The Daily Wildcat

 

    Rosewood Marimba stage a comeback

    Valentina Martinelli/ Arizona Daily Wildcat
    Valentina Martinelli
    Valentina Martinelli/ Arizona Daily Wildcat

    After being absent for a decade, the UA’s Rosewood Marimba band is quite the experience. It isn’t every day a nationally recognized ragtime marimba ensemble plays at your school. These guys are rock stars in every sense of the word. Except instead of wailing on guitars, this quintet rocks out on xylophones and marimbas.

    The Friday concert in Crowder Hall was a one-of-a-kind experience. This kind of concert just isn’t seen by our generation, which is a shame. The blend of impromptu solos, with background harmonies and melodies, was one of the most soothing, upbeat and enjoyable sounds I’ve ever witnessed, which is the essence of ragtime.

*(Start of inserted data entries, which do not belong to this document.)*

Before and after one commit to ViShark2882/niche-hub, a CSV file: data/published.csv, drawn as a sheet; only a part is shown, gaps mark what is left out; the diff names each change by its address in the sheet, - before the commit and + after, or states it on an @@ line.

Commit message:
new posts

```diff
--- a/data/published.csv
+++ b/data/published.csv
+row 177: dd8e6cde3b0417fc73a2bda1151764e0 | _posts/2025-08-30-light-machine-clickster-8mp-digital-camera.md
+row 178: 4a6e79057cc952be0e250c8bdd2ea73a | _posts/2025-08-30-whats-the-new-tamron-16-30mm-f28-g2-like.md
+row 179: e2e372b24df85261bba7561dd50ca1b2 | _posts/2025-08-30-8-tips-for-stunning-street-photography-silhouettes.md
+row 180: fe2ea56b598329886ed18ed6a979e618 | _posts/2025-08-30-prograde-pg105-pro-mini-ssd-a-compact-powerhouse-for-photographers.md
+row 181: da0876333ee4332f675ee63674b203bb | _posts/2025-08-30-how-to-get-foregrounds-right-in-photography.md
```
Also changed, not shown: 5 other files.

    Ragtime is a style of music originating back to the 1920s and ‘30s during the Great Depression. It served as an alternative to the dismal times with its upbeat, toe-tapping numbers that could bring a smile to most everyone’s face. And during the concert, that’s exactly what this ensemble did.

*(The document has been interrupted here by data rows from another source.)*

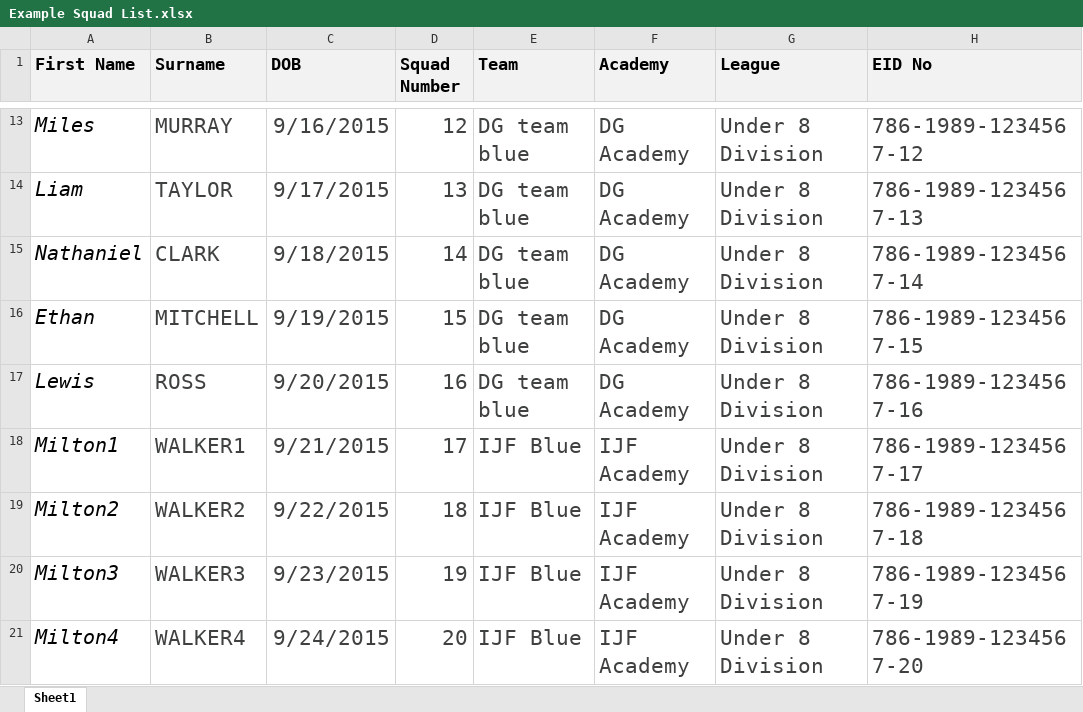
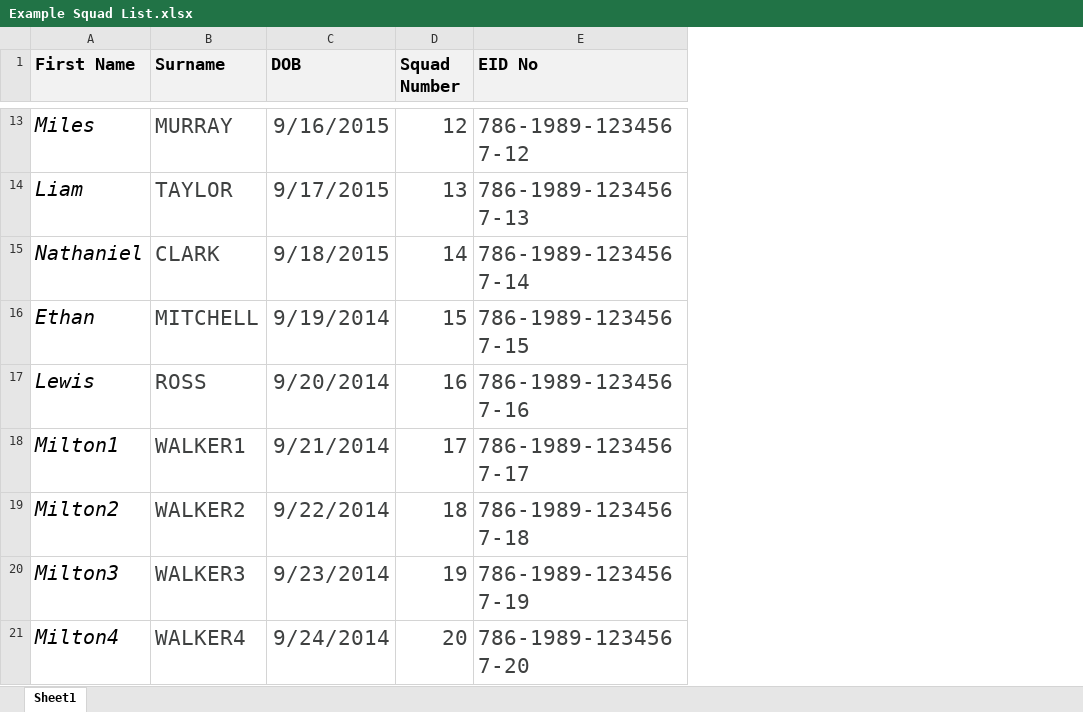
Before and after one commit to zwebapps/mean-docker, an Excel workbook: frontend/src/assets/excel/Example Squad List.xlsx, sheet Sheet1, drawn as a sheet; only a part is shown, gaps mark what is left out; values as stored, in another font and other column widths than the file's, no borders; the diff covers the shown part only; the diff names each change by its address in the sheet, - before the commit and + after, or states it on an @@ line.

```diff
--- a/frontend/src/assets/excel/Example Squad List.xlsx (sheet Sheet1)
+++ b/frontend/src/assets/excel/Example Squad List.xlsx (sheet Sheet1)
-column E (Team), rows 13-21: DG team blue | DG team blue | DG team blue | DG team blue | DG team blue | IJF Blue | IJF Blue | IJF Blue | IJF Blue
-column F (Academy), rows 13-21: DG Academy | DG Academy | DG Academy | DG Academy | DG Academy | IJF Academy | IJF Academy | IJF Academy | IJF Academy
-column G (League), rows 13-21: all Under 8 Division
-C16 (DOB): 9/19/2015
+C16 (DOB): 9/19/2014
-C17 (DOB): 9/20/2015
+C17 (DOB): 9/20/2014
-C18 (DOB): 9/21/2015
+C18 (DOB): 9/21/2014
-C19 (DOB): 9/22/2015
+C19 (DOB): 9/22/2014
-C20 (DOB): 9/23/2015
+C20 (DOB): 9/23/2014
-C21 (DOB): 9/24/2015
+C21 (DOB): 9/24/2014
```
Also changed, not shown: 6 edited cells elsewhere in this sheet, 9 other files.
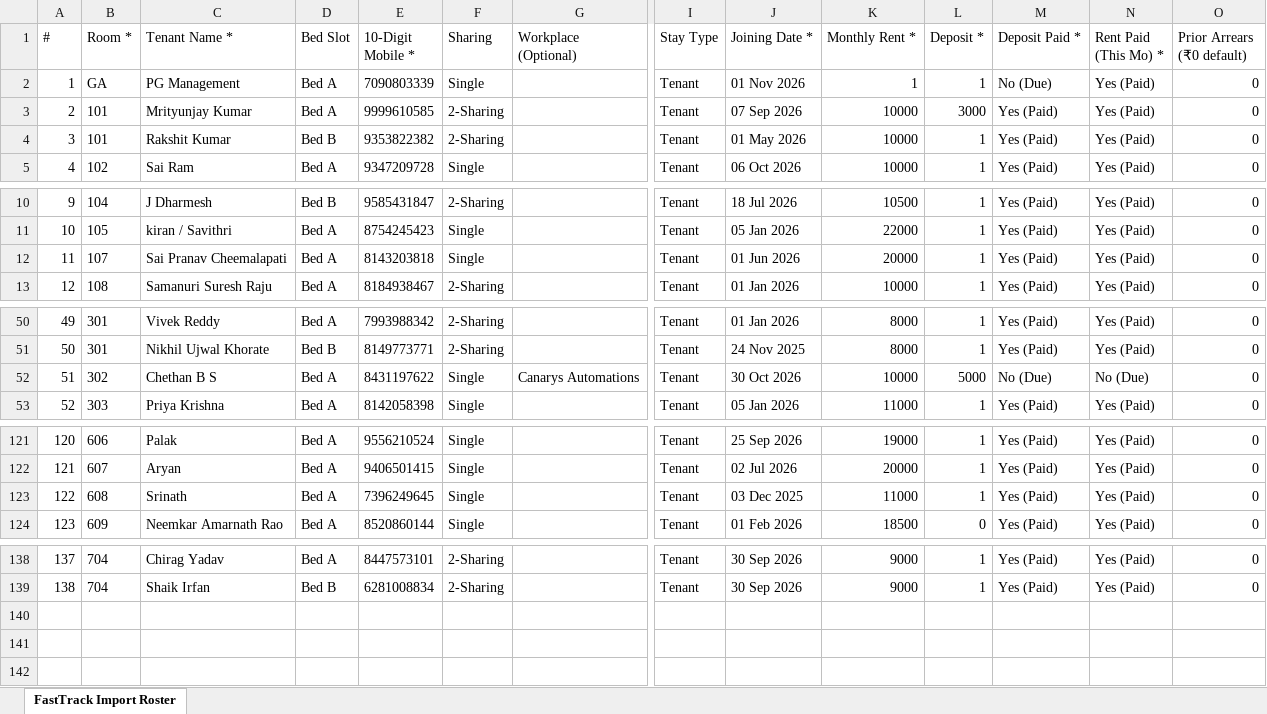
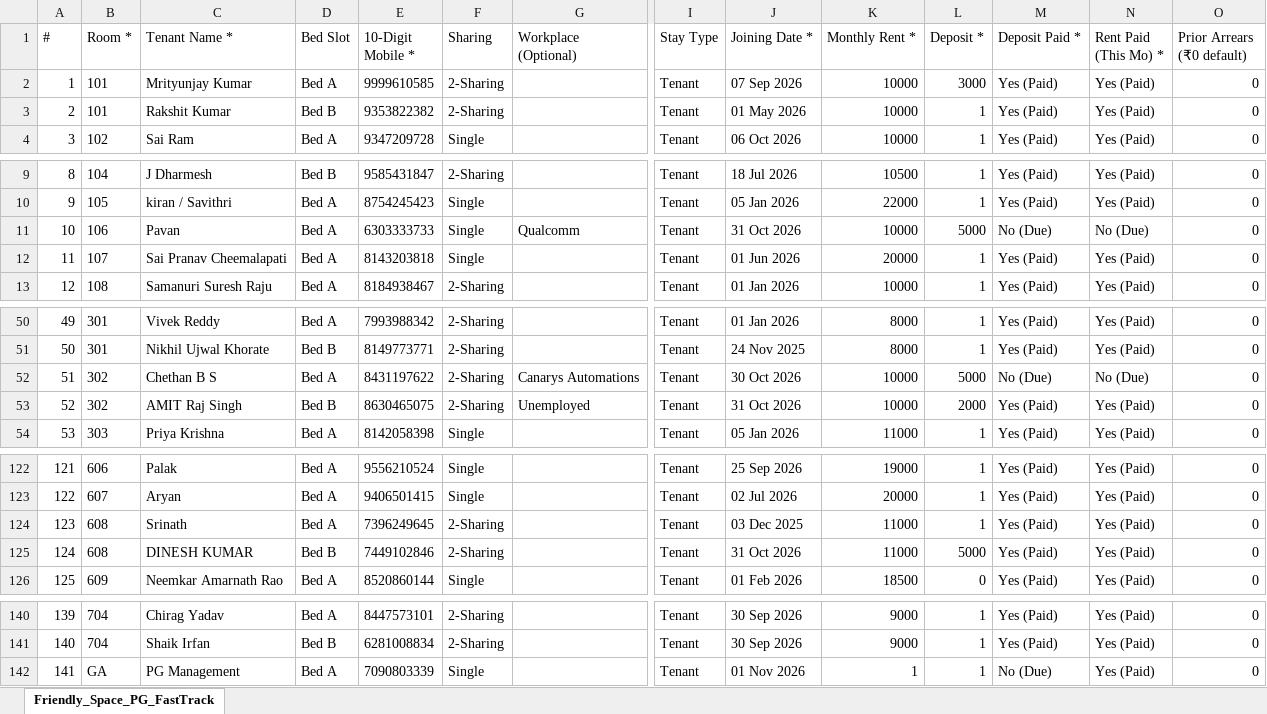
Before and after one commit to rameshdarisi03/Tenopilot.com, an Excel workbook: Friendly_Space_PG_FastTrack_Import_Ready.xlsx, sheet Friendly_Space_PG_FastTrack, drawn as a sheet; only a part is shown, gaps mark what is left out; values as stored, in another font and other column widths than the file's, no borders; addresses are those after the commit; rows hold the shown columns only; the diff names each change by its address in the sheet, - before the commit and + after, or states it on an @@ line.

Commit message:
feat(fasttrack): club 3 new onboarded tenants into FastTrack Excel sheet (141 total)

```diff
--- a/Friendly_Space_PG_FastTrack_Import_Ready.xlsx (sheet Friendly_Space_PG_FastTrack)
+++ b/Friendly_Space_PG_FastTrack_Import_Ready.xlsx (sheet Friendly_Space_PG_FastTrack)
-sheet tab: FastTrack Import Roster
+sheet tab: Friendly_Space_PG_FastTrack
@@ column A (#) renumbered between rows 2 and 141 @@
+row 11: 10 | 106 | Pavan | Bed A | 6303333733 | Single | Qualcomm | Tenant | 31 Oct 2026 | 10000 | 5000 | No (Due) | No (Due) | 0
-F52 (Sharing): Single
+F52 (Sharing): 2-Sharing
+row 53: 52 | 302 | AMIT Raj Singh | Bed B | 8630465075 | 2-Sharing | Unemployed | Tenant | 31 Oct 2026 | 10000 | 2000 | Yes (Paid) | Yes (Paid) | 0
-F124 (Sharing): Single
+F124 (Sharing): 2-Sharing
+row 125: 124 | 608 | DINESH KUMAR | Bed B | 7449102846 | 2-Sharing |  | Tenant | 31 Oct 2026 | 11000 | 5000 | Yes (Paid) | Yes (Paid) | 0
@@ row 2 moved to row 142: 141 @@
```
Also changed, not shown: 2 other files.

    But just because it’s music from the ’20s and ’30s doesn’t mean the tunes are completely unknown to a younger audience. “”Over the Rainbow,”” written by Harold Arlen and arranged by David P. Eyler, was used to close out the first set. As the most soothing piece of music the band played all night, this song was also the best executed. The tight harmonies that rang in the background complemented the soulful melody to the utmost extent.

    Another recognizable tune was “”Spanish Waltz,”” written by G.H. Green and arranged by Bob Becker, which, at first glance, may not seem familiar, but once the group broke into the chorus, the audience began singing along. It’s the old “”Frito Bandito”” jingle, and, more recently, comedian Jeff Dunham used it in one of his routines. Kyle Maxwell-Doherty, a second-year graduate student in percussion performance and the man responsible for bringing the Rosewood Marimba band back to the UA, was the featured soloist. Although the song was played with lightning-fast speed, he made it look simple as he blitzed up and down the xylophone, playing the melody while throwing in his own personal touches.

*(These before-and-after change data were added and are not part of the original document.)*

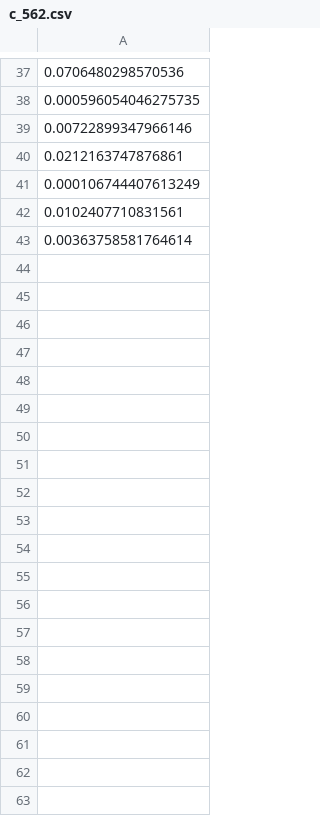
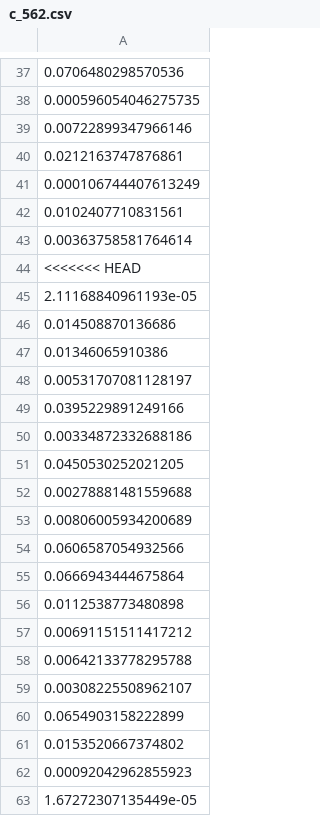
Before and after one commit to mkomod/statml-bayes, a CSV file: R/output/c_562.csv, drawn as a sheet; only a part is shown, gaps mark what is left out; the diff covers the shown part only; the diff names each change by its address in the sheet, - before the commit and + after, or states it on an @@ line.

```diff
--- a/R/output/c_562.csv
+++ b/R/output/c_562.csv
+row 44: <<<<<<< HEAD
+row 45: 2.11168840961193e-05
+row 46: 0.014508870136686
+row 47: 0.01346065910386
+row 48: 0.00531707081128197
+row 49: 0.0395229891249166
+row 50: 0.00334872332688186
+row 51: 0.0450530252021205
+row 52: 0.00278881481559688
+row 53: 0.00806005934200689
+row 54: 0.0606587054932566
+row 55: 0.0666943444675864
+row 56: 0.0112538773480898
+row 57: 0.00691151511417212
+row 58: 0.00642133778295788
+row 59: 0.00308225508962107
+row 60: 0.0654903158222899
+row 61: 0.0153520667374802
+row 62: 0.00092042962855923
+row 63: 1.67272307135449e-05
```
Also changed, not shown: 33 added rows elsewhere in this file, R/output/B_1000.csv, R/output/B_178.csv, 4 other files.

    “”Galloping Comedians,”” the final song played, offered something the rest of the concert didn’t. While Mark Cook, who is currently pursuing a Masters degree in percussion performance, played the melody, Maxwell-Doherty commandeered the bells, whistles and horns, adding the comedic touch. Anyone who watched Saturday morning Looney Tunes would recognize the song, especially from the Road Runner and Wile E. Coyote segments. These two, along with Stephen Tipping, a music performance gradute student, Amy Contevita, a percussion performance senior, and Chris Habeeb-Louks, a School of Music alumnus, teamed up to produce a wonderful concert.

    These, along with the other nine songs played, were performed beautifully. Other less recognizable songs included “”The Hummingbird,”” written by George Hamilton Green and arranged by Bob Becker, which featured Contevita as the soloist. Her entrancing performance was a treat to witness, and it showed her true skill as a musician. 

    The UA community should feel very lucky to have the Rosewood Marimba band back on campus. They offer an enjoyable alternative to the common concert, and will hopefully stick around for many years.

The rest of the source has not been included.